When I was a golf course superintendent in Japan, we collected clipping volume. But I didn’t pay much attention to it. In 2013, I became intrigued1 by the relationship between clipping volume and green speed. When the grass was producing fewer clippings, the stimpmeter measurement was faster. “But of course it would be faster,” we all might realize. But that was how I got started with this.

Then I started to wonder if the dry weight of clippings (the clipping yield) could be estimated from the volume. Because if it could, then clipping volume would be an easy way to estimate nutrient harvest.

It turns out, clipping volume is way more useful, and easier to implement, than I ever though it would be.

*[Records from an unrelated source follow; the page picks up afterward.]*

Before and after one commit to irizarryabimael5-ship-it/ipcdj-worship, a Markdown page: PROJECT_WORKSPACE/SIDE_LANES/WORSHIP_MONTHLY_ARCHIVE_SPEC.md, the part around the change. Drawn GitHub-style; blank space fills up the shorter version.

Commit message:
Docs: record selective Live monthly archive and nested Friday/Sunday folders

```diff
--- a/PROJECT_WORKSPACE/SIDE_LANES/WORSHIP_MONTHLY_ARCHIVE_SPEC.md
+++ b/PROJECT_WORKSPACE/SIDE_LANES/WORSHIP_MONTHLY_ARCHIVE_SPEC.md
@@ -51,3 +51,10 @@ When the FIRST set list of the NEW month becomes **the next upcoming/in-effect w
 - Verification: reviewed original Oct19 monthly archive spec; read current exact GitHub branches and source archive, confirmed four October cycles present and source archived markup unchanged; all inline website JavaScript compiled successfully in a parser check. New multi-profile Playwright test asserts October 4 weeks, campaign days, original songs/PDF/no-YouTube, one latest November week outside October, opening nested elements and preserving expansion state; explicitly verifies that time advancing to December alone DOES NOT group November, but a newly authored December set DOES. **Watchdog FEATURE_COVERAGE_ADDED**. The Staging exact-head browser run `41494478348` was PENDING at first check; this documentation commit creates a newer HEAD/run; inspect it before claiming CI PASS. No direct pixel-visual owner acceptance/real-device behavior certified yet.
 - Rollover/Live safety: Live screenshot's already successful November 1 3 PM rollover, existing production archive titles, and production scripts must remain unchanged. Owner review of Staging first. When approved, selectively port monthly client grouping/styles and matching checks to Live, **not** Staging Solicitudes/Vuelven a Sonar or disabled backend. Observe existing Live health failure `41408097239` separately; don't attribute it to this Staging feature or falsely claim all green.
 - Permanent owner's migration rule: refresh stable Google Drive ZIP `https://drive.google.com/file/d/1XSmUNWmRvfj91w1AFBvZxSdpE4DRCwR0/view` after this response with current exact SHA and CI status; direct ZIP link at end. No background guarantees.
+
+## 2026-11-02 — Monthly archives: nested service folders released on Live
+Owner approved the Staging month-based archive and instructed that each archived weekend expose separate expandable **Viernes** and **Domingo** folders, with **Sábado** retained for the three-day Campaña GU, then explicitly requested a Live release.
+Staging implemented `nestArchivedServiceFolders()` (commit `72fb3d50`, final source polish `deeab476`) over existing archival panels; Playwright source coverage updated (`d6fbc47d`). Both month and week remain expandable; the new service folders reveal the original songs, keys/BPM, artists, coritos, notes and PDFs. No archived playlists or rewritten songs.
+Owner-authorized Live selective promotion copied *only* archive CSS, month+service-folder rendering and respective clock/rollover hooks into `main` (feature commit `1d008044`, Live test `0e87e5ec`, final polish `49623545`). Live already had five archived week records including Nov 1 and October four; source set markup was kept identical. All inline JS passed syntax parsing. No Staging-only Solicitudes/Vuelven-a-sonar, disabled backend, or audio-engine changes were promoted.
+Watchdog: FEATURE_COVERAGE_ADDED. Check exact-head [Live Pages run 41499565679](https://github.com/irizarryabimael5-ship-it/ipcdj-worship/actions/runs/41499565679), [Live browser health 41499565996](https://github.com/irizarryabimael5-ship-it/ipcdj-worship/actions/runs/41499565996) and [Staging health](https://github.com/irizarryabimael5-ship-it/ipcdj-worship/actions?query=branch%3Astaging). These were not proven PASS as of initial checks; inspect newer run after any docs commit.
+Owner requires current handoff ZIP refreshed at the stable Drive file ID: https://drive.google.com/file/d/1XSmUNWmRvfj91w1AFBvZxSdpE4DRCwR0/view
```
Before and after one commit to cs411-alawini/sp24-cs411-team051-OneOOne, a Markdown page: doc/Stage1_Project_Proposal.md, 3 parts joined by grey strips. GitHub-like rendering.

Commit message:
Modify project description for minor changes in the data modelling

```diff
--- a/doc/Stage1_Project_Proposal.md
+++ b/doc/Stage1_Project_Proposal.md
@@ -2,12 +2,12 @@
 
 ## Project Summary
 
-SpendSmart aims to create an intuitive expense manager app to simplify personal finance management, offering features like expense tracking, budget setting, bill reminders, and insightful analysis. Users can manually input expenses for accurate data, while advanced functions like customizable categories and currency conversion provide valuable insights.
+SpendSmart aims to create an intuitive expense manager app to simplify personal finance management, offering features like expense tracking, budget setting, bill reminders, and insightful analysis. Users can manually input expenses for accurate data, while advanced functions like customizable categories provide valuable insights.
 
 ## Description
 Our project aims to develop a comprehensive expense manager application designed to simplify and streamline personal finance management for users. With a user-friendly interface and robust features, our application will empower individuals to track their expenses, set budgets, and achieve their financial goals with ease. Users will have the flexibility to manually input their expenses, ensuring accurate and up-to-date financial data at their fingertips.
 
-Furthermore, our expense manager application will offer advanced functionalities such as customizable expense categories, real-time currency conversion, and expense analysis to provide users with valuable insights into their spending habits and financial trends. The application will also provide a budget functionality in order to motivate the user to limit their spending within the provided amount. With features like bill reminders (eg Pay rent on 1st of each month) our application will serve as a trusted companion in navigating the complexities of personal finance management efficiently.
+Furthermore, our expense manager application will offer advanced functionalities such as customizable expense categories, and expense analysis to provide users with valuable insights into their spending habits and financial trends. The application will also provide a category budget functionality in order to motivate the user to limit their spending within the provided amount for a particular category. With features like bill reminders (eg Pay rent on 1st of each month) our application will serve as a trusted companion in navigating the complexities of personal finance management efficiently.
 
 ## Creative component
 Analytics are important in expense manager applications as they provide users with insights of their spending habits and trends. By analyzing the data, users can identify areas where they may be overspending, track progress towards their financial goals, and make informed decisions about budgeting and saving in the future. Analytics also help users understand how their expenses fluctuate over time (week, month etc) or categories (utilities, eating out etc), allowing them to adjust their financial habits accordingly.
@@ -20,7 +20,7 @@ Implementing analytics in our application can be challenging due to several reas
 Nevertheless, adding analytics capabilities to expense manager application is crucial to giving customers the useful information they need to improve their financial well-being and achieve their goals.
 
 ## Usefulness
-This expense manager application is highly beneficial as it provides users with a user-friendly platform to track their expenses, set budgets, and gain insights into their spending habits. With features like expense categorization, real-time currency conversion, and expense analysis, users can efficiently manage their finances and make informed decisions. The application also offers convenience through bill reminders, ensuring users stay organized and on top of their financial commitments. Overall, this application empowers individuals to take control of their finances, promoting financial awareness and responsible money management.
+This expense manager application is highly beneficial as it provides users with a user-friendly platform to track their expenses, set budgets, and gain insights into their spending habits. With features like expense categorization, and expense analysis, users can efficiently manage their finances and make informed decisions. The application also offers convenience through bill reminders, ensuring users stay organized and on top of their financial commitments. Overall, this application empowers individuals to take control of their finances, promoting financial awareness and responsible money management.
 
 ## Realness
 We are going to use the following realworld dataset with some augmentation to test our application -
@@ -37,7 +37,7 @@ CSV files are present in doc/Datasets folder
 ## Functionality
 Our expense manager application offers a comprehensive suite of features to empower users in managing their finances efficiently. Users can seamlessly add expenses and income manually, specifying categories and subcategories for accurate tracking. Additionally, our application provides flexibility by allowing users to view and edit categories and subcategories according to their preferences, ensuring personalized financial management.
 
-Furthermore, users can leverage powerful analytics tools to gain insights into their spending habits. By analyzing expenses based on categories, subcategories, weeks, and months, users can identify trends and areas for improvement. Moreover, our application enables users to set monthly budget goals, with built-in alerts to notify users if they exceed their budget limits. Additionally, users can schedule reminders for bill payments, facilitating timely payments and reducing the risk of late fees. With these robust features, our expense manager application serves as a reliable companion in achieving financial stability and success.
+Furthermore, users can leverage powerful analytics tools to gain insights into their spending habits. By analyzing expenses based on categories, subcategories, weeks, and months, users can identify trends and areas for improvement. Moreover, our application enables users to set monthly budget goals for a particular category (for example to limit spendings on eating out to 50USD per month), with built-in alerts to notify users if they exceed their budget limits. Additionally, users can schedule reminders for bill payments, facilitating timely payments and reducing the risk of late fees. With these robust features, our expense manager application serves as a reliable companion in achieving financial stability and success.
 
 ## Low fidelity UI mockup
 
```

  1. See my blog post More about the measurement of grass clippings for a bit of the backstory. ↩︎